• _What you should do_:
Go through the material below and count the lines with the string "module"; the number is the whole answer.

• _Source information_:
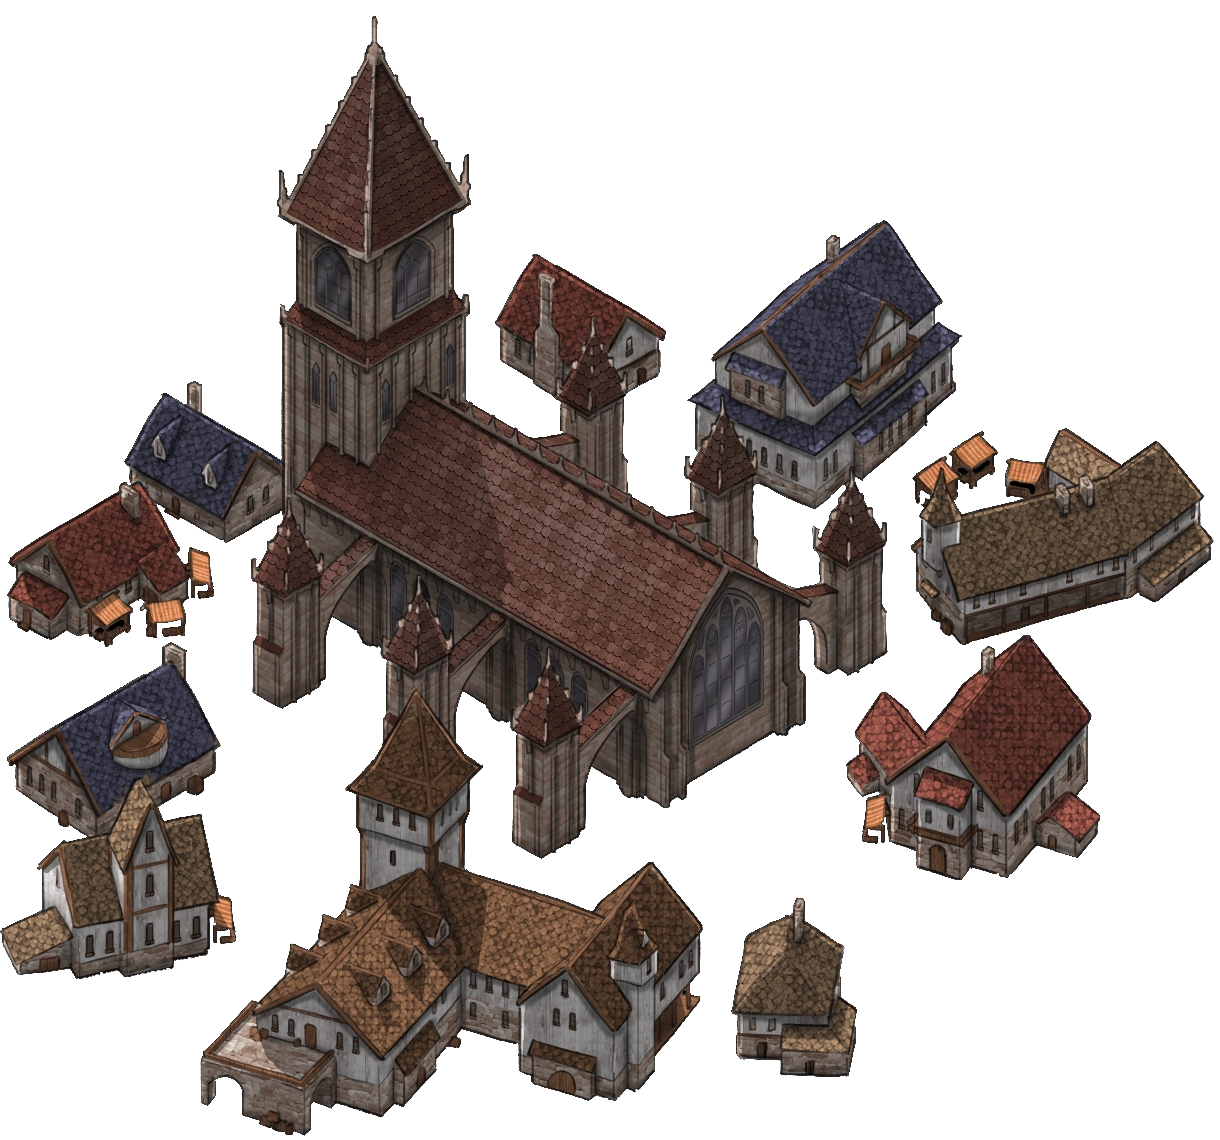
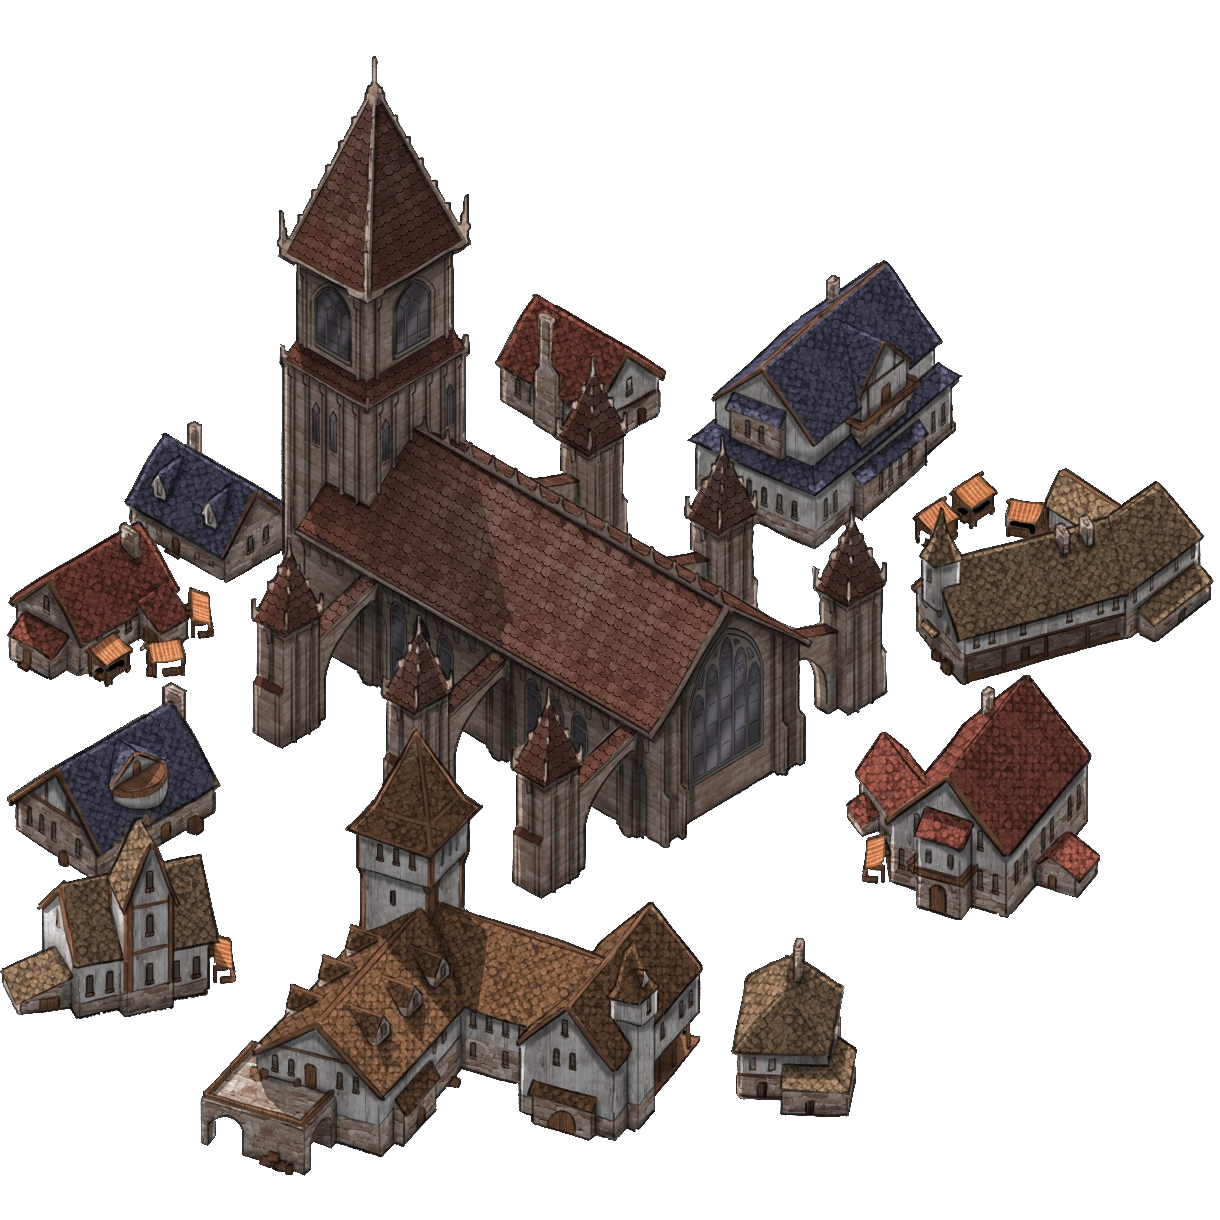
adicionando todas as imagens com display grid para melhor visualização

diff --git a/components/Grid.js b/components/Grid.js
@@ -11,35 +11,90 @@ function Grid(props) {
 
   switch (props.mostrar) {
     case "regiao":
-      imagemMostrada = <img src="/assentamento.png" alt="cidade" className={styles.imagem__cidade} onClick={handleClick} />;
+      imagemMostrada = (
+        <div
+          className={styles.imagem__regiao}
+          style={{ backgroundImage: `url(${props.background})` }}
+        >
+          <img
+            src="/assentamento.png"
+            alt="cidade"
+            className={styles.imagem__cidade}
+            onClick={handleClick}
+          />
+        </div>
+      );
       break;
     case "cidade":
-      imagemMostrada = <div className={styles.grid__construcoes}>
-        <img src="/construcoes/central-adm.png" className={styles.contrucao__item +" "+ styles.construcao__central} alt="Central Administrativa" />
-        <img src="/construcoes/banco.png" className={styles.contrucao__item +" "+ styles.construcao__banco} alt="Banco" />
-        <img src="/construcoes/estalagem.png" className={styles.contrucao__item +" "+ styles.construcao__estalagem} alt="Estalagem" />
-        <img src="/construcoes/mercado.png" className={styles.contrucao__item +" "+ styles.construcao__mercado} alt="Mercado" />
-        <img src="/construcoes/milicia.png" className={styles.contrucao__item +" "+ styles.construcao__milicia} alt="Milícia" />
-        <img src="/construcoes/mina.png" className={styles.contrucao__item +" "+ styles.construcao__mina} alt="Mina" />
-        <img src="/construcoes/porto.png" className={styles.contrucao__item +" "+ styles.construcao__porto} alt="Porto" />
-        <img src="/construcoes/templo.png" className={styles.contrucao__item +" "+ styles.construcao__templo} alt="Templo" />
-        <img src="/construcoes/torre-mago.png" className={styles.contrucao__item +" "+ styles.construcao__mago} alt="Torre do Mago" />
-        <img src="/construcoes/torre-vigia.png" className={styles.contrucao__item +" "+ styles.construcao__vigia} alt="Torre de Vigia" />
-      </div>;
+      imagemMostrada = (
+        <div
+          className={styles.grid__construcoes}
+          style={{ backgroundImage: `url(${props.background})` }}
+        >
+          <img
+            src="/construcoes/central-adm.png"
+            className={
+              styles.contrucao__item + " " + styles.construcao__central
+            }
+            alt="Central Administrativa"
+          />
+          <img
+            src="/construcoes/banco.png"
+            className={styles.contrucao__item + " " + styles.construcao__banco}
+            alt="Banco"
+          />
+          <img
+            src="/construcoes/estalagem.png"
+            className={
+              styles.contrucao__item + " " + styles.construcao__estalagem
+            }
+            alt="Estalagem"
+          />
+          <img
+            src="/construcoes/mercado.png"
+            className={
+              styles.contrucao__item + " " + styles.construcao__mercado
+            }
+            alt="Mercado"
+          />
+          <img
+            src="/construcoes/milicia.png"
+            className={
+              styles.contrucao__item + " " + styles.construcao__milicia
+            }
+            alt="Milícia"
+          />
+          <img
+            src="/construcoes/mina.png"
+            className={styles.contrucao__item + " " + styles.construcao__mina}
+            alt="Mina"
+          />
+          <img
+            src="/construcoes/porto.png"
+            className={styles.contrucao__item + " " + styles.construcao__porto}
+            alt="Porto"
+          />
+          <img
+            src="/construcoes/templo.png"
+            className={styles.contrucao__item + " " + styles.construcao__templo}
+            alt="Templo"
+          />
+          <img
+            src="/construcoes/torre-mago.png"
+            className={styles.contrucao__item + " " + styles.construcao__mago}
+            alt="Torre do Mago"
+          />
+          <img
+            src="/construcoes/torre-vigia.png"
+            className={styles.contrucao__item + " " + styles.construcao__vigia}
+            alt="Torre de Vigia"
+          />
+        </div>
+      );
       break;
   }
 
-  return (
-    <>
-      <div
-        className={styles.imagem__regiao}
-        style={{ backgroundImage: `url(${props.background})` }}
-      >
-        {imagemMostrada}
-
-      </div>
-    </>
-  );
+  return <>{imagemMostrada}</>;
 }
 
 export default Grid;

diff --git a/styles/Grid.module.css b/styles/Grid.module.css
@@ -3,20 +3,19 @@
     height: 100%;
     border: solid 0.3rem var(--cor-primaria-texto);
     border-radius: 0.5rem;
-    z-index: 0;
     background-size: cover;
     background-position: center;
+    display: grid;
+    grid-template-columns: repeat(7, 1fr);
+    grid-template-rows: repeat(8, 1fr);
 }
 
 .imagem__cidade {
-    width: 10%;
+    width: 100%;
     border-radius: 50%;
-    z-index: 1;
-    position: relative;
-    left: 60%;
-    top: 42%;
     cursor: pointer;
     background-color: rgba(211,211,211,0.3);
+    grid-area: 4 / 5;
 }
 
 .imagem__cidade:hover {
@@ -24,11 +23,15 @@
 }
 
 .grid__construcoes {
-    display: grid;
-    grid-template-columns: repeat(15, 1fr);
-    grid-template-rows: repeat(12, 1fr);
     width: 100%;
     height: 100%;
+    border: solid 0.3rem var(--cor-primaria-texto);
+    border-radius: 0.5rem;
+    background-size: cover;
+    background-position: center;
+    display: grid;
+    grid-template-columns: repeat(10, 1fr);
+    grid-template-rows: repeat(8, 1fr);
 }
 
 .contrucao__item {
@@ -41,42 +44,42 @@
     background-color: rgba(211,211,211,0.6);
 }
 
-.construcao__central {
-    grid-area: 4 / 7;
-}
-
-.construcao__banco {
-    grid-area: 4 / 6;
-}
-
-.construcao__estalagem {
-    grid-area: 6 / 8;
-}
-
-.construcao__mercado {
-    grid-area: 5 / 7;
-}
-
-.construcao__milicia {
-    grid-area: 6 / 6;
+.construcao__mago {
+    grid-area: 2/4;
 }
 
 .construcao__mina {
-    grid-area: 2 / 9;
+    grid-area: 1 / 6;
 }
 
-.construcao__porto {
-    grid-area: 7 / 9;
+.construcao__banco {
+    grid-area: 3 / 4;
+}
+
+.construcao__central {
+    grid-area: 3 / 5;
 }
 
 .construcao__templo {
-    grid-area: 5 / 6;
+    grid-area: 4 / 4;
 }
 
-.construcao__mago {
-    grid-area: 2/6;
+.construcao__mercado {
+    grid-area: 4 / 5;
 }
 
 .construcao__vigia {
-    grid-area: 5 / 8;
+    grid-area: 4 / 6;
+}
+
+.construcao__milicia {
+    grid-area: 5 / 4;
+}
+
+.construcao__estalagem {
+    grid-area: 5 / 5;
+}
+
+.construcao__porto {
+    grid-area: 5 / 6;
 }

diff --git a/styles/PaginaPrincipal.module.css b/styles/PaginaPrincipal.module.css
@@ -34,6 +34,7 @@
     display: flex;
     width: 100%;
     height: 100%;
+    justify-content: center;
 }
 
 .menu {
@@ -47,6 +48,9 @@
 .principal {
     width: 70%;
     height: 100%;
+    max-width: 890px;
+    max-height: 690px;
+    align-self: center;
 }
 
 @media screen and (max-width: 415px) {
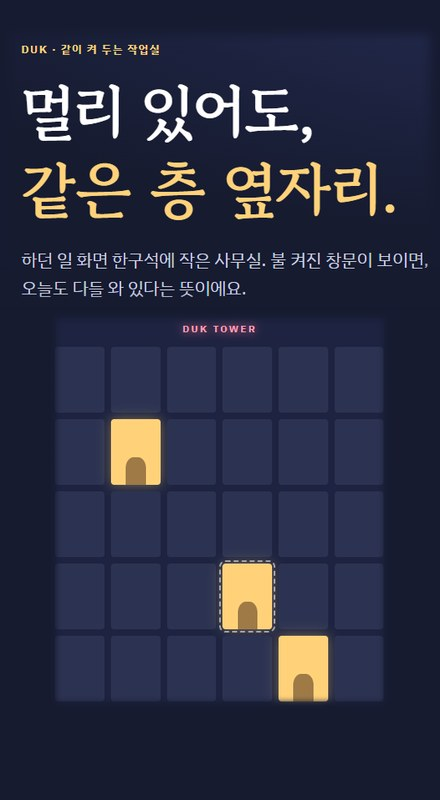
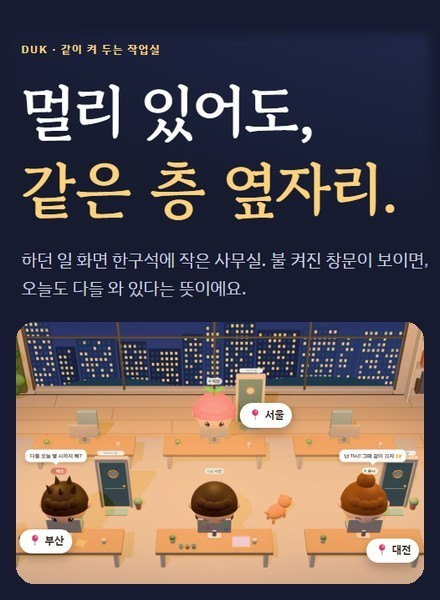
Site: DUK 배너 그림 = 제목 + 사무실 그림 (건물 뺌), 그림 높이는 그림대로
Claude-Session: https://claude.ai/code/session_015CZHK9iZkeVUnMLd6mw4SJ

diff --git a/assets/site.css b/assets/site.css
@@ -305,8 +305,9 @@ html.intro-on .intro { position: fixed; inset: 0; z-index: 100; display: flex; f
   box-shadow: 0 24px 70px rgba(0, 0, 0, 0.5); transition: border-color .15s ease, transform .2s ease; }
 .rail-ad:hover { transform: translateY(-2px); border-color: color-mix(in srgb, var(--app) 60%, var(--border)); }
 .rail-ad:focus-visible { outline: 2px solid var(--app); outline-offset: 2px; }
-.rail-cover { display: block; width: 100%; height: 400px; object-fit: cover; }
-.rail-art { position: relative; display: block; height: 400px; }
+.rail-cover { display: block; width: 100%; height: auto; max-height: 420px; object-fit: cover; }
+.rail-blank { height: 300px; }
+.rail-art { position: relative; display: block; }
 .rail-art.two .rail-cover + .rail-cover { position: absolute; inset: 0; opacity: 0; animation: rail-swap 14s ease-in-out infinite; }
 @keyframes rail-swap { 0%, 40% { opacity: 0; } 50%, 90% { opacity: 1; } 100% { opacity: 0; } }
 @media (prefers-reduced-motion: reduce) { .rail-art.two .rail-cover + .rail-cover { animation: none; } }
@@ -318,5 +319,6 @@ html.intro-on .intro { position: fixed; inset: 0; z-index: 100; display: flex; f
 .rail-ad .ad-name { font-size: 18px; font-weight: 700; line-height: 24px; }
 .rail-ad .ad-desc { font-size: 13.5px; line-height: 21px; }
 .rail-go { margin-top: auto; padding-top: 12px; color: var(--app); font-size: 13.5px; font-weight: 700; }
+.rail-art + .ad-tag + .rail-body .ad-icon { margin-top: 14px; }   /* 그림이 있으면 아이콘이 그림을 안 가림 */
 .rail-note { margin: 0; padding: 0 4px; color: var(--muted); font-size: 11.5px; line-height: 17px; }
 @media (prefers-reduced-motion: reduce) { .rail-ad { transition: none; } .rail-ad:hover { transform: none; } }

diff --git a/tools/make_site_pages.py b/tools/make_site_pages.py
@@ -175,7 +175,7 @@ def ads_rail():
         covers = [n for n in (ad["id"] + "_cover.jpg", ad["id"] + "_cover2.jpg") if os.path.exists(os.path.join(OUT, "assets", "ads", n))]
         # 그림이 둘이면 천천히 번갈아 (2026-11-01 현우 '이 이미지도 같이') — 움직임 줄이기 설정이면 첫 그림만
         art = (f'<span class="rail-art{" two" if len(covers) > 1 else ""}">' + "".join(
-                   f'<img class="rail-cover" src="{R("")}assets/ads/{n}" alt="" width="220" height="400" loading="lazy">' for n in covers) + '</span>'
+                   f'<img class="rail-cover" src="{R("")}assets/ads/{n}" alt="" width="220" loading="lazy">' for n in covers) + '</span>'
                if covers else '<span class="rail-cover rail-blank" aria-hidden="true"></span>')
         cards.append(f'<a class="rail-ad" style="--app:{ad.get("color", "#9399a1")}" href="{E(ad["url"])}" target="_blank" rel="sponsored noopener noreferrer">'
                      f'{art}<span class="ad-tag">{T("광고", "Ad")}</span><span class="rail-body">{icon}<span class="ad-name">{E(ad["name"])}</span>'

• _Result_:
2